Next month will mark 40 years working in health for Nicholas Glubb, who began his career as a student psychiatric nurse at Cherry Farm Hospital in March, 1978.
Based in Dunedin, the role eventually led to helping manage change in a number of mental health and disability services around the country.
Nicholas joined the South Island Alliance as Southern Cancer Network (SCN) manager in August last year. His experience in the sector makes him a great fit for the role. “I had a predominantly clinical career until the early ’90s,” he says.
“After moving into nursing clinical leadership positions, opportunities arose for me in operational and service development roles, where I was involved in the reorganisations of mental health/disability services – one of those led to the closure of Cherry Farm Hospital and people with long term mental health conditions living more normal lives at home with community-based care.”
He says experience in direct patient care in the clinical years of his career stood him in good stead for management roles, “in particular around understanding what can make a difference to people’s health and wellbeing. And that’s the hook into SCN – which is all about better outcomes for people who experience cancer and supporting clinicians to ensure that the detection, diagnosis and recovery is both timely and effective – as well as a better understanding of the patients and their family’s experience.”
In 2003, Nicholas moved to Palmerston North to take up a mental health and disability management role, which included management responsibility for the closure of the Kimberley Centre – New Zealand’s last big institution for people with an intellectual disability. This was followed by picking up management roles outside of mental health, including women’s and child health.
His entry into cancer services began in 2009, managing regional cancer treatment services for the MidCentral DHB, providing non-surgical cancer treatment across six DHBs in the North Island. “During this time I developed an understanding of what was involved in leading and managing non-surgical cancer services.
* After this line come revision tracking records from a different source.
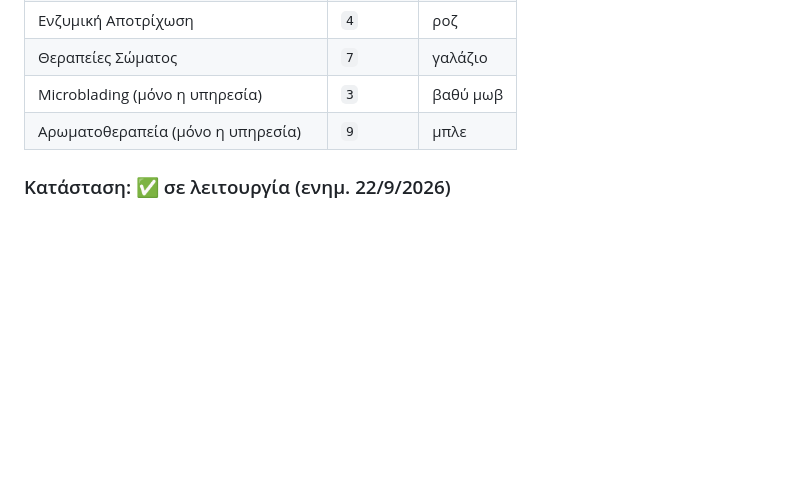
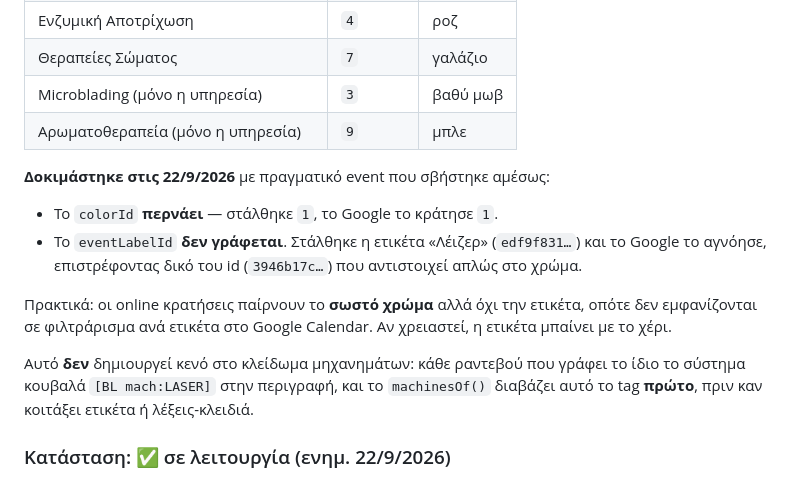
Before and after one commit to thebeautylabsitia/website, a Markdown page: README.md, the part around the change. Drawn GitHub-style; blank space fills up the shorter version.

Commit message:
Ραντεβού: τεκμηρίωση ότι η ετικέτα δεν γράφεται μέσω API
Δοκιμή με πραγματικό event που σβήστηκε αμέσως: το colorId περνάει
κανονικά, το eventLabelId το αγνοεί το Google και βάζει δικό του id που
αντιστοιχεί στο χρώμα.

Οι online κρατήσεις παίρνουν λοιπόν σωστό χρώμα αλλά όχι ετικέτα. Το
κλείδωμα μηχανημάτων δεν επηρεάζεται, γιατί τα δικά μας ραντεβού
κουβαλούν το tag [BL mach:…] που διαβάζεται πρώτο.

Co-Authored-By: Claude Opus 5 (1M context) <noreply@anthropic.com>

```diff
--- a/README.md
+++ b/README.md
@@ -206,6 +206,21 @@ POST /webhook/beautylab-kratisi                    → καταχώρηση ρα
 | Microblading (μόνο η υπηρεσία) | `3` | βαθύ μωβ |
 | Αρωματοθεραπεία (μόνο η υπηρεσία) | `9` | μπλε |
 
+**Δοκιμάστηκε στις 22/9/2026** με πραγματικό event που σβήστηκε αμέσως:
+
+- Το `colorId` **περνάει** — στάλθηκε `1`, το Google το κράτησε `1`.
+- Το `eventLabelId` **δεν γράφεται**. Στάλθηκε η ετικέτα «Λέιζερ»
+  (`edf9f831…`) και το Google το αγνόησε, επιστρέφοντας δικό του id
+  (`3946b17c…`) που αντιστοιχεί απλώς στο χρώμα.
+
+Πρακτικά: οι online κρατήσεις παίρνουν το **σωστό χρώμα** αλλά όχι την ετικέτα, οπότε
+δεν εμφανίζονται σε φιλτράρισμα ανά ετικέτα στο Google Calendar. Αν χρειαστεί, η ετικέτα
+μπαίνει με το χέρι.
+
+Αυτό **δεν** δημιουργεί κενό στο κλείδωμα μηχανημάτων: κάθε ραντεβού που γράφει το ίδιο το
+σύστημα κουβαλά `[BL mach:LASER]` στην περιγραφή, και το `machinesOf()` διαβάζει αυτό το
+tag **πρώτο**, πριν καν κοιτάξει ετικέτα ή λέξεις-κλειδιά.
+
 ### Κατάσταση: ✅ σε λειτουργία (ενημ. 22/9/2026)
 
 - Credential `elena spiridaki beauty lab` δεμένο **και στα 6** HTTP nodes.
```
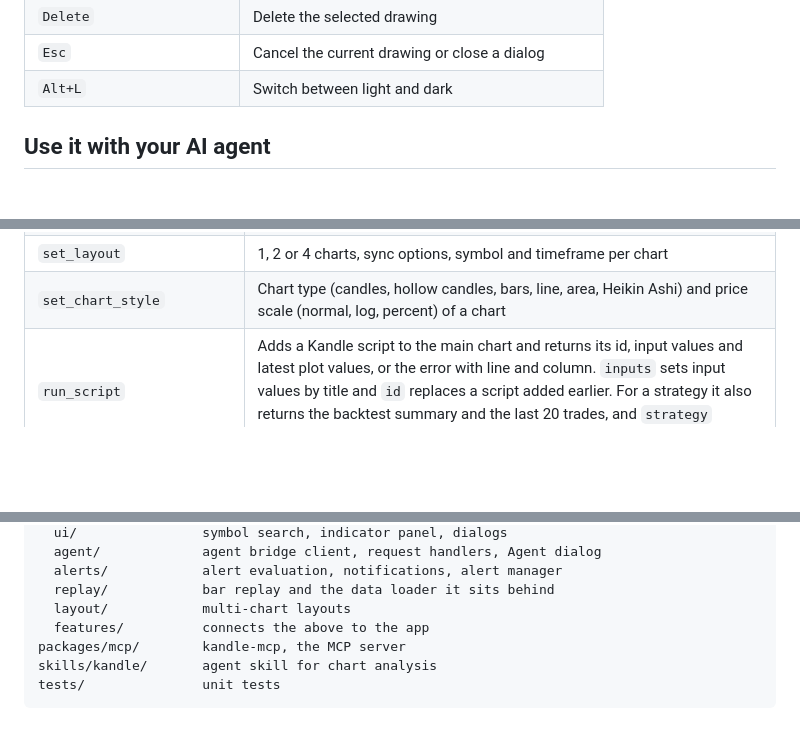
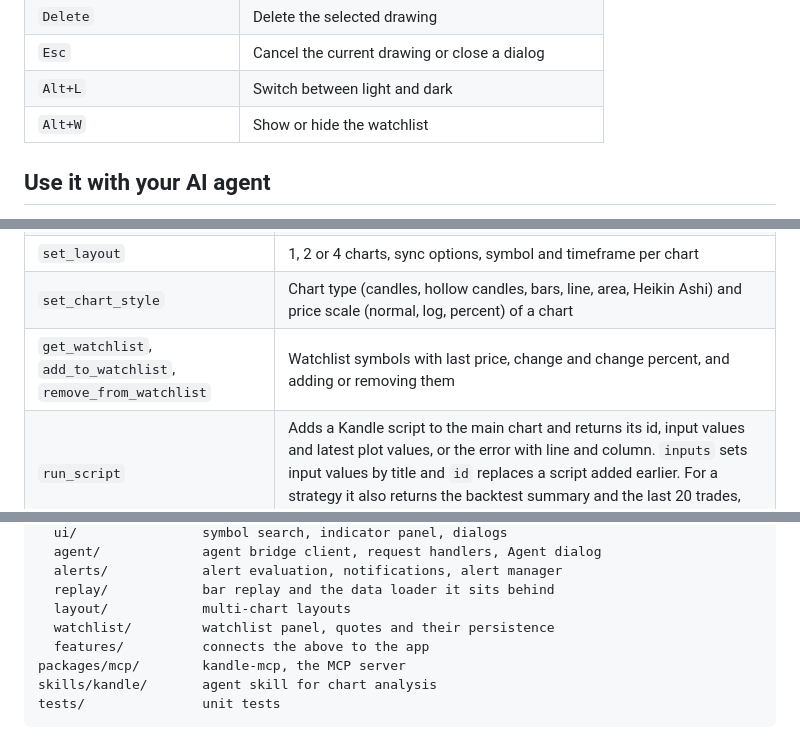
Before and after one commit to Kernel-Hunter/kandle, a Markdown page: README.md, 3 parts joined by grey strips. GitHub-like rendering; blank space fills up the shorter version.

```diff
--- a/README.md
+++ b/README.md
@@ -72,6 +73,7 @@ Then open Kandle, click **Agent**, paste the pairing code your agent gives you a
 | `Delete` | Delete the selected drawing |
 | `Esc` | Cancel the current drawing or close a dialog |
 | `Alt+L` | Switch between light and dark |
+| `Alt+W` | Show or hide the watchlist |
 
 ## Use it with your AI agent
 
@@ -136,6 +138,7 @@ Kandle is also listed in the [MCP Registry](https://registry.modelcontextprotoco
 | `start_replay`, `step_replay`, `stop_replay` | Bar replay |
 | `set_layout` | 1, 2 or 4 charts, sync options, symbol and timeframe per chart |
 | `set_chart_style` | Chart type (candles, hollow candles, bars, line, area, Heikin Ashi) and price scale (normal, log, percent) of a chart |
+| `get_watchlist`, `add_to_watchlist`, `remove_from_watchlist` | Watchlist symbols with last price, change and change percent, and adding or removing them |
 | `run_script` | Adds a Kandle script to the main chart and returns its id, input values and latest plot values, or the error with line and column. `inputs` sets input values by title and `id` replaces a script added earlier. For a strategy it also returns the backtest summary and the last 20 trades, and `strategy` changes its backtest settings |
 | `get_backtest` | Settings (and which ones differ from the script), summary and up to 500 trades of a strategy script on the chart |
 
@@ -346,6 +361,7 @@ src/
   alerts/            alert evaluation, notifications, alert manager
   replay/            bar replay and the data loader it sits behind
   layout/            multi-chart layouts
+  watchlist/         watchlist panel, quotes and their persistence
   features/          connects the above to the app
 packages/mcp/        kandle-mcp, the MCP server
 skills/kandle/       agent skill for chart analysis
```
Also changed, not shown: other parts of README.md (+14 -1 lines), README.zh-CN.md (+2 -1 lines).
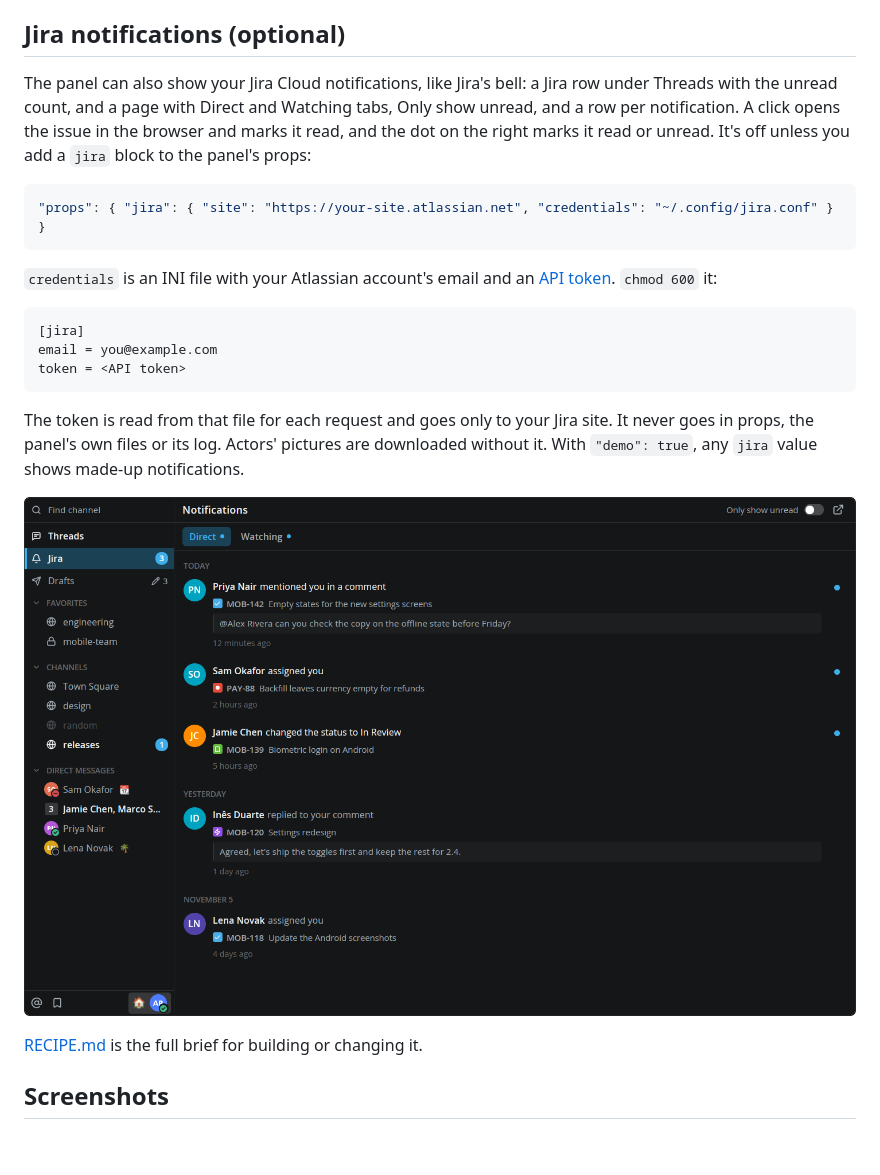
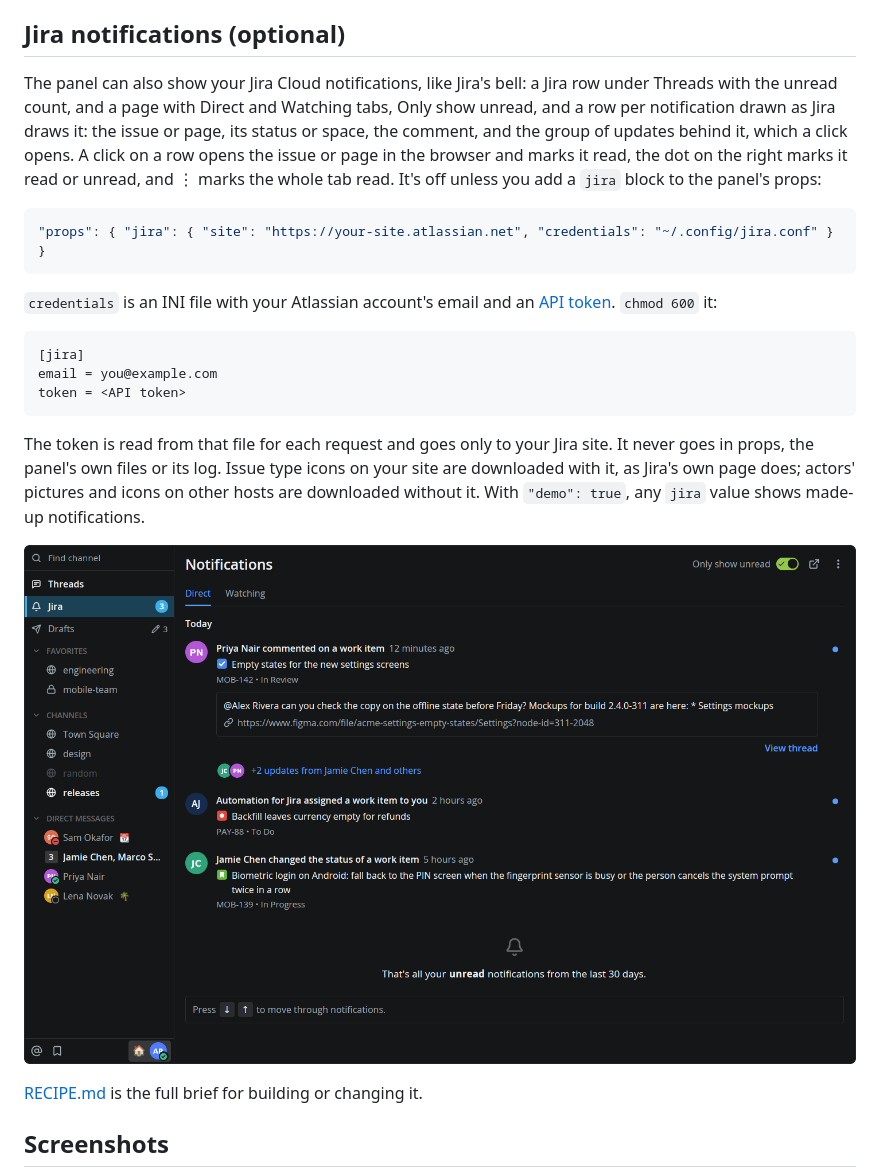
Before and after one commit to dev-gvs/herdr-mattermost, a Markdown page: README.md, the part around the change. Rendered like a GitHub page; pictures changed too: screenshots/jira.png; blank space fills up the shorter version.

````diff
--- a/README.md
+++ b/README.md
@@ -45,7 +45,7 @@ To try it without a server, give the block `"props": { "demo": true }`. It shows
 
 ## Jira notifications (optional)
 
-The panel can also show your Jira Cloud notifications, like Jira's bell: a Jira row under Threads with the unread count, and a page with Direct and Watching tabs, Only show unread, and a row per notification. A click opens the issue in the browser and marks it read, and the dot on the right marks it read or unread. It's off unless you add a `jira` block to the panel's props:
+The panel can also show your Jira Cloud notifications, like Jira's bell: a Jira row under Threads with the unread count, and a page with Direct and Watching tabs, Only show unread, and a row per notification drawn as Jira draws it: the issue or page, its status or space, the comment, and the group of updates behind it, which a click opens. A click on a row opens the issue or page in the browser and marks it read, the dot on the right marks it read or unread, and ⋮ marks the whole tab read. It's off unless you add a `jira` block to the panel's props:
 
 ```json
 "props": { "jira": { "site": "https://your-site.atlassian.net", "credentials": "~/.config/jira.conf" } }
@@ -59,7 +59,7 @@ email = you@example.com
 token = <API token>
 ```
 
-The token is read from that file for each request and goes only to your Jira site. It never goes in props, the panel's own files or its log. Actors' pictures are downloaded without it. With `"demo": true`, any `jira` value shows made-up notifications.
+The token is read from that file for each request and goes only to your Jira site. It never goes in props, the panel's own files or its log. Issue type icons on your site are downloaded with it, as Jira's own page does; actors' pictures and icons on other hosts are downloaded without it. With `"demo": true`, any `jira` value shows made-up notifications.
 
 ![Jira notifications](screenshots/jira.png)
 
````
Also changed, not shown: RECIPE.md (+12 -9 lines), 11 other files.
And my involvement with the Central Cancer Network (CCN) culminated with me getting involved with the leadership of its governance group, working alongside the CCN manager over improvement work.”
When the chance to work for the South Island Alliance came up, he says it was an opportunity to have a more dedicated focus on improving cancer services – as well as move home. “I have four brothers and a sister living here in Christchurch, as well as extended family, so it’s been fantastic living close to them again.” A good portion of Nicholas’ spare time is spent maintaining the reasonably-sized, well-established garden at home with his partner, Yhodie, who is a graphic designer and gym instructor.
Nicholas works alongside project managers to ensure progress is being made on established priorities from the regional Health Services Plan, as well as building relationships with key stakeholders across the South Island. “I’m really fortunate to have a team of four very capable project managers with complementary sets of knowledge, skills and experience, along with the network clinical director, Dr Shaun Costello, who is both supportive and action oriented.
“Another key part of my role is understanding what’s important for clinicians working in cancer services, because a lot of our improvement work is focused on ensuring they are set up for success in relation to what they do. This relates to infrastructure and systems, and ways of working together regionally – in terms of consistent, evidence-based approaches to cancer treatment and care.”